__MATERIAL PROVIDED__.
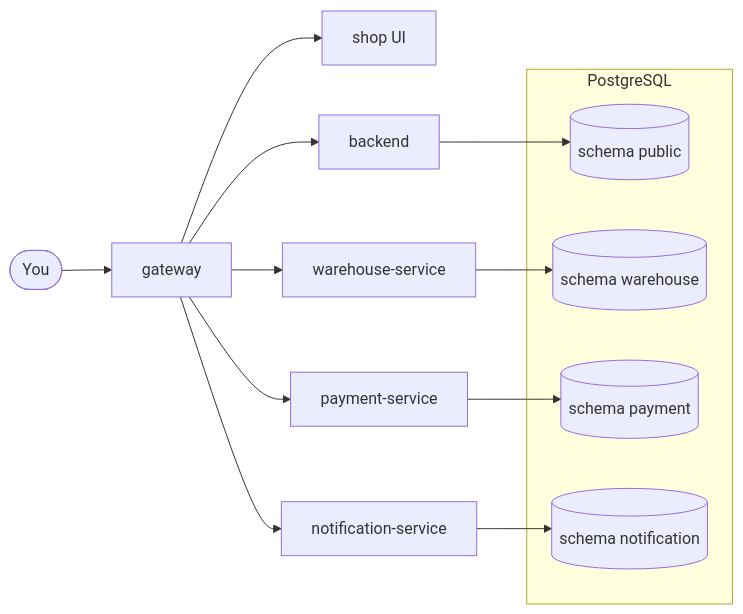
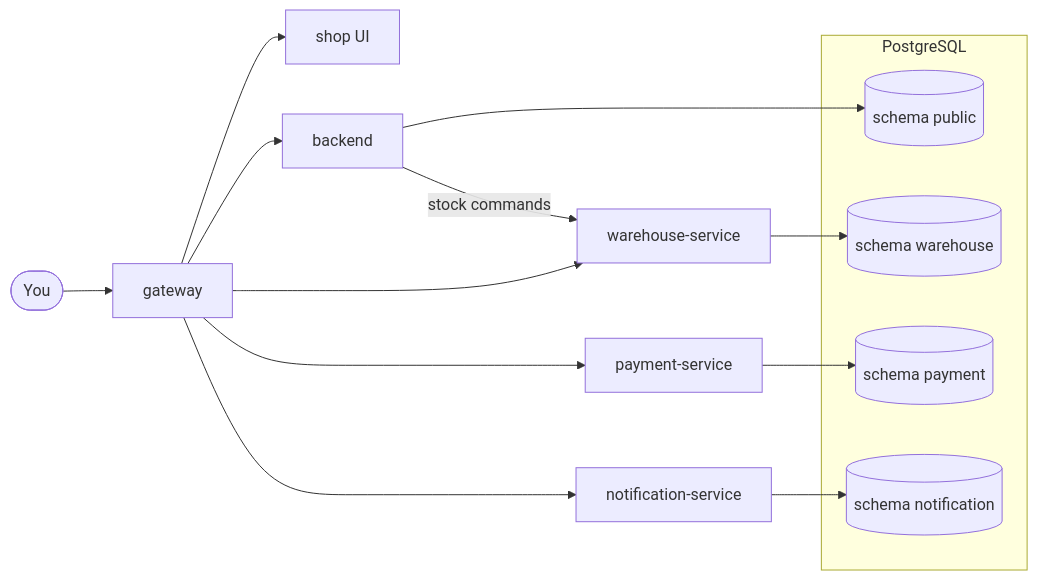
One commit to slawekradzyminski/awesome-localstack changed the diagram in docs-site/docs/index.md. Above: the diagram before and after it, drawn with Mermaid. The commit also changed 6 other files, not shown here.

````diff
--- a/docs-site/docs/index.md
+++ b/docs-site/docs/index.md
@@ -42,19 +42,20 @@
 ```mermaid
 flowchart LR
     U([You]) --> G[gateway]
     G --> F[shop UI]
     G --> W[warehouse-service]
     G --> B[backend]
     G --> P[payment-service]
     G --> N[notification-service]
     subgraph PG[PostgreSQL]
         PUB[(schema public)]
         WH[(schema warehouse)]
         PAY[(schema payment)]
         NOT[(schema notification)]
     end
     B --> PUB
+    B -->|stock commands| W
     W --> WH
     P --> PAY
     N --> NOT
 ```
````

__TASK DETAILS__. From the listing above, return the lines starting at the one with "G --> F[shop UI]" and ending at the one with "PAY[(schema payment)]", both kept, exactly as they appear and nothing more.

__RESPONSE TO THE TASK__.
     G --> F[shop UI]
     G --> W[warehouse-service]
     G --> B[backend]
     G --> P[payment-service]
     G --> N[notification-service]
     subgraph PG[PostgreSQL]
         PUB[(schema public)]
         WH[(schema warehouse)]
         PAY[(schema payment)]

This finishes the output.